- [Work required]
Aside from the pictures, copy the listing exactly.

- [Recorded information]
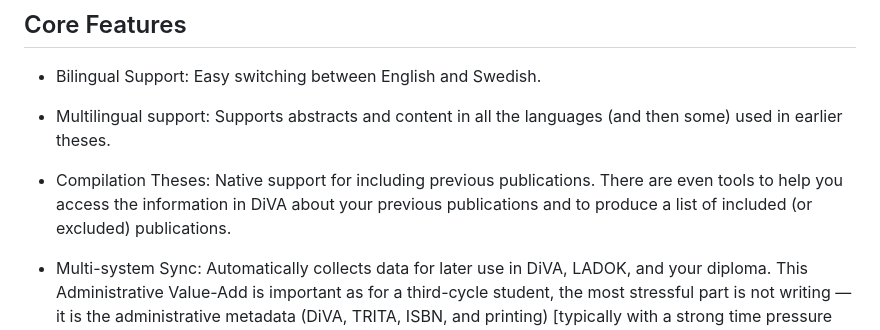
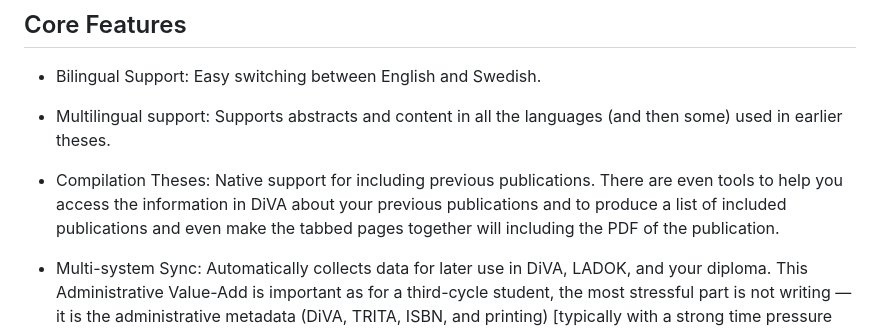
Before and after one commit to gqmaguirejr/KTH-3rd-cycle-template-restructured, a Markdown page: README.md, the part around the change. Rendered like a GitHub page.

Commit message:
Some additional cleanup.

```diff
--- a/README.md
+++ b/README.md
@@ -229,7 +229,7 @@ The project contains many README files; consult them for further details.
 
 * Multilingual support: Supports abstracts and content in all the languages (and then some) used in earlier theses.
 
-* Compilation Theses: Native support for including previous publications. There are even tools to help you access the information in DiVA about your previous publications and to produce a list of included (or excluded) publications.
+* Compilation Theses: Native support for including previous publications. There are even tools to help you access the information in DiVA about your previous publications and to produce a list of included publications and even make the tabbed pages together will including the PDF of the publication.
 
 * Multi-system Sync: Automatically collects data for later use in DiVA, LADOK, and your diploma. This Administrative Value-Add is important as for a third-cycle student, the most stressful part is not writing — it is the administrative metadata (DiVA, TRITA, ISBN, and printing) [typically with a strong time pressure during the final stages of thesis process before your presentation/defense].
 
```
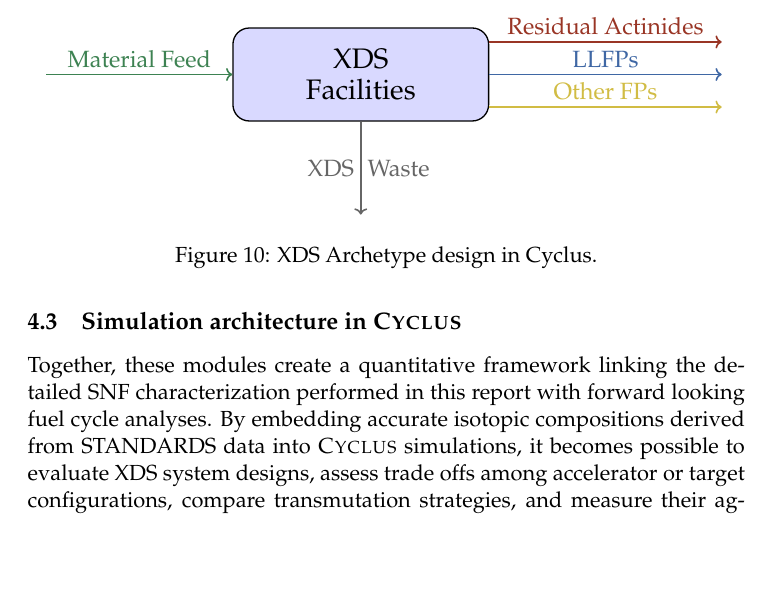
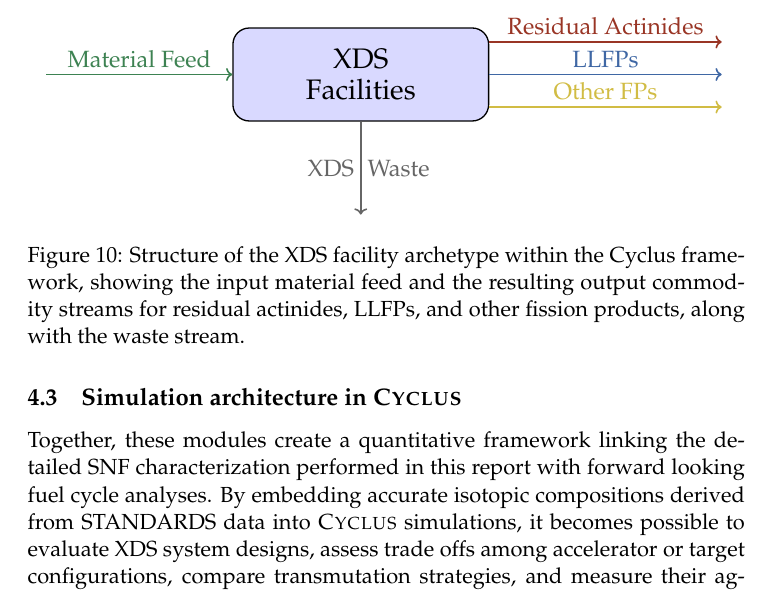
Before and after one commit to arfc/uiuc-arfc-2025-01, a LaTeX document (uiuc-arfc-2025-01.tex, which reads main.tex): part of page 29 of 34, cut so that both start at the same text, the shorter picture padded with empty space. Compiled offline with pdfLaTeX.

Commit message:
updating figure 10 caption

```diff
--- a/main.tex
+++ b/main.tex
@@ -672,7 +672,7 @@
 
     \end{tikzpicture}
     }
-    \caption{\gls{XDS} Archetype design in Cyclus.}
+    \caption{Structure of the \gls{XDS} facility archetype within the Cyclus framework, showing the input material feed and the resulting output commodity streams for residual actinides, LLFPs, and other fission products, along with the waste stream.}
     \end{figure}
 
 
--- a/uiuc-arfc-2025-01.tex
+++ b/uiuc-arfc-2025-01.tex
@@ -68,7 +68,7 @@
 \usepackage{rotating}
 
 \usepackage{tikz}
-\usepackage{xcolor}
+%\usepackage{xcolor}
 \usepackage[dvipsnames]{xcolor}
 \usetikzlibrary{arrows.meta}
 \usetikzlibrary{positioning}
```
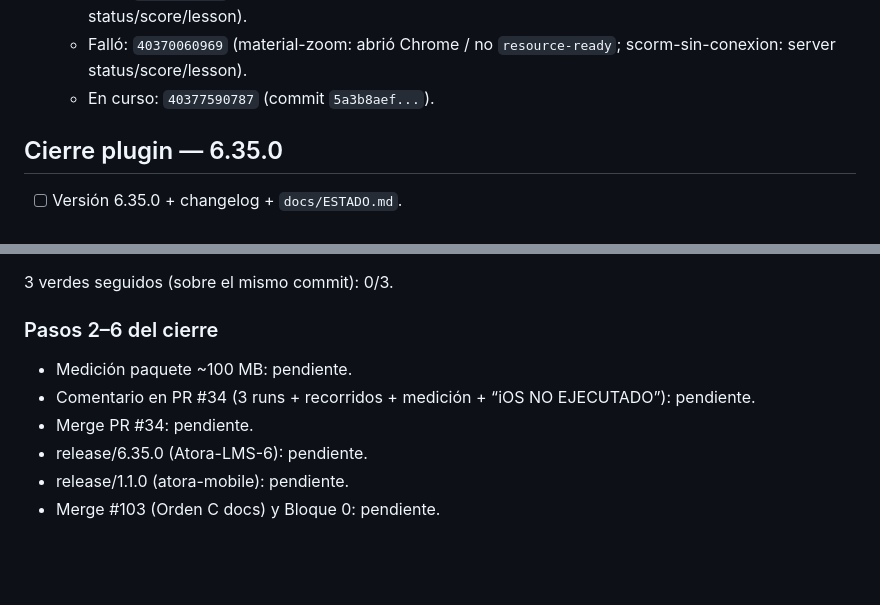
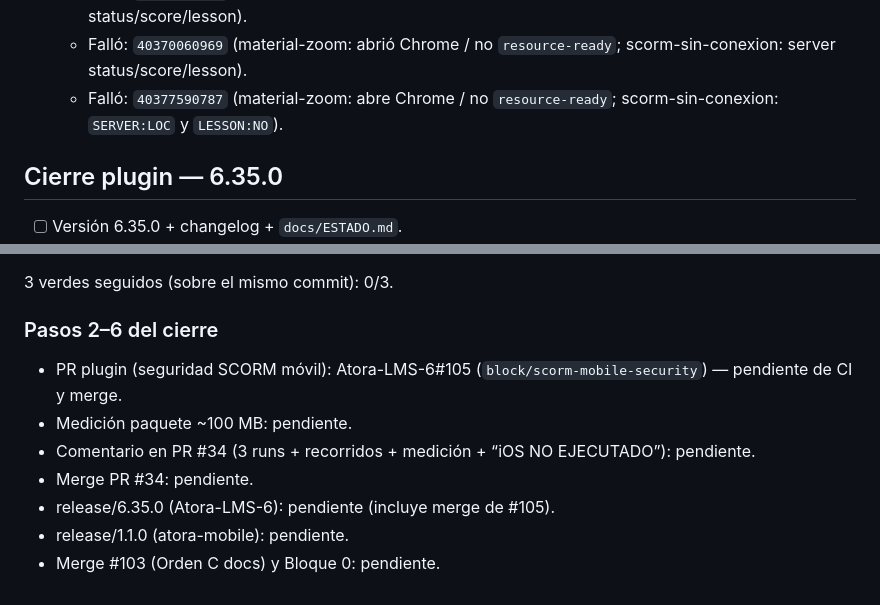
Before and after one commit to atmosferacreativa-hub/Atora-LMS-6, a Markdown page: docs/ordenes/PROGRESO-ORDEN-B.md, 2 parts joined by grey strips. Rendered like a GitHub page; blank space fills up the shorter version.

Commit message:
docs(orden-b): update cierre status + add plugin security PR

```diff
--- a/docs/ordenes/PROGRESO-ORDEN-B.md
+++ b/docs/ordenes/PROGRESO-ORDEN-B.md
@@ -90,7 +90,7 @@ PRs:
   - Falló: `40348976684` (scorm-sin-conexion: sin pendiente).
   - Falló: `40362944152` (material-zoom: sin botón Descargar; scorm-sin-conexion: no refleja server status/score/lesson).
   - Falló: `40370060969` (material-zoom: abrió Chrome / no `resource-ready`; scorm-sin-conexion: server status/score/lesson).
-  - En curso: `40377590787` (commit `5a3b8aef...`).
+  - Falló: `40377590787` (material-zoom: abre Chrome / no `resource-ready`; scorm-sin-conexion: `SERVER:LOC` y `LESSON:NO`).
 
 ## Cierre plugin — 6.35.0
 
@@ -127,9 +127,10 @@ Estado de runs (commit `5a3b8aef7e319955df8aa07a013ee342df16e0ac`):
 
 ### Pasos 2–6 del cierre
 
+- PR plugin (seguridad SCORM móvil): Atora-LMS-6#105 (`block/scorm-mobile-security`) — pendiente de CI y merge.
 - Medición paquete ~100 MB: pendiente.
 - Comentario en PR #34 (3 runs + recorridos + medición + “iOS NO EJECUTADO”): pendiente.
 - Merge PR #34: pendiente.
-- release/6.35.0 (Atora-LMS-6): pendiente.
+- release/6.35.0 (Atora-LMS-6): pendiente (incluye merge de #105).
 - release/1.1.0 (atora-mobile): pendiente.
 - Merge #103 (Orden C docs) y Bloque 0: pendiente.
```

- [Exercise result]
Before and after one commit to gqmaguirejr/KTH-3rd-cycle-template-restructured, a Markdown page: README.md, the part around the change. Rendered like a GitHub page.

Commit message:
Some additional cleanup.

```diff
--- a/README.md
+++ b/README.md
@@ -229,7 +229,7 @@ The project contains many README files; consult them for further details.
 
 * Multilingual support: Supports abstracts and content in all the languages (and then some) used in earlier theses.
 
-* Compilation Theses: Native support for including previous publications. There are even tools to help you access the information in DiVA about your previous publications and to produce a list of included (or excluded) publications.
+* Compilation Theses: Native support for including previous publications. There are even tools to help you access the information in DiVA about your previous publications and to produce a list of included publications and even make the tabbed pages together will including the PDF of the publication.
 
 * Multi-system Sync: Automatically collects data for later use in DiVA, LADOK, and your diploma. This Administrative Value-Add is important as for a third-cycle student, the most stressful part is not writing — it is the administrative metadata (DiVA, TRITA, ISBN, and printing) [typically with a strong time pressure during the final stages of thesis process before your presentation/defense].
 
```
Before and after one commit to arfc/uiuc-arfc-2025-01, a LaTeX document (uiuc-arfc-2025-01.tex, which reads main.tex): part of page 29 of 34, cut so that both start at the same text, the shorter picture padded with empty space. Compiled offline with pdfLaTeX.

Commit message:
updating figure 10 caption

```diff
--- a/main.tex
+++ b/main.tex
@@ -672,7 +672,7 @@
 
     \end{tikzpicture}
     }
-    \caption{\gls{XDS} Archetype design in Cyclus.}
+    \caption{Structure of the \gls{XDS} facility archetype within the Cyclus framework, showing the input material feed and the resulting output commodity streams for residual actinides, LLFPs, and other fission products, along with the waste stream.}
     \end{figure}
 
 
--- a/uiuc-arfc-2025-01.tex
+++ b/uiuc-arfc-2025-01.tex
@@ -68,7 +68,7 @@
 \usepackage{rotating}
 
 \usepackage{tikz}
-\usepackage{xcolor}
+%\usepackage{xcolor}
 \usepackage[dvipsnames]{xcolor}
 \usetikzlibrary{arrows.meta}
 \usetikzlibrary{positioning}
```
Before and after one commit to atmosferacreativa-hub/Atora-LMS-6, a Markdown page: docs/ordenes/PROGRESO-ORDEN-B.md, 2 parts joined by grey strips. Rendered like a GitHub page; blank space fills up the shorter version.

Commit message:
docs(orden-b): update cierre status + add plugin security PR

```diff
--- a/docs/ordenes/PROGRESO-ORDEN-B.md
+++ b/docs/ordenes/PROGRESO-ORDEN-B.md
@@ -90,7 +90,7 @@ PRs:
   - Falló: `40348976684` (scorm-sin-conexion: sin pendiente).
   - Falló: `40362944152` (material-zoom: sin botón Descargar; scorm-sin-conexion: no refleja server status/score/lesson).
   - Falló: `40370060969` (material-zoom: abrió Chrome / no `resource-ready`; scorm-sin-conexion: server status/score/lesson).
-  - En curso: `40377590787` (commit `5a3b8aef...`).
+  - Falló: `40377590787` (material-zoom: abre Chrome / no `resource-ready`; scorm-sin-conexion: `SERVER:LOC` y `LESSON:NO`).
 
 ## Cierre plugin — 6.35.0
 
@@ -127,9 +127,10 @@ Estado de runs (commit `5a3b8aef7e319955df8aa07a013ee342df16e0ac`):
 
 ### Pasos 2–6 del cierre
 
+- PR plugin (seguridad SCORM móvil): Atora-LMS-6#105 (`block/scorm-mobile-security`) — pendiente de CI y merge.
 - Medición paquete ~100 MB: pendiente.
 - Comentario en PR #34 (3 runs + recorridos + medición + “iOS NO EJECUTADO”): pendiente.
 - Merge PR #34: pendiente.
-- release/6.35.0 (Atora-LMS-6): pendiente.
+- release/6.35.0 (Atora-LMS-6): pendiente (incluye merge de #105).
 - release/1.1.0 (atora-mobile): pendiente.
 - Merge #103 (Orden C docs) y Bloque 0: pendiente.
```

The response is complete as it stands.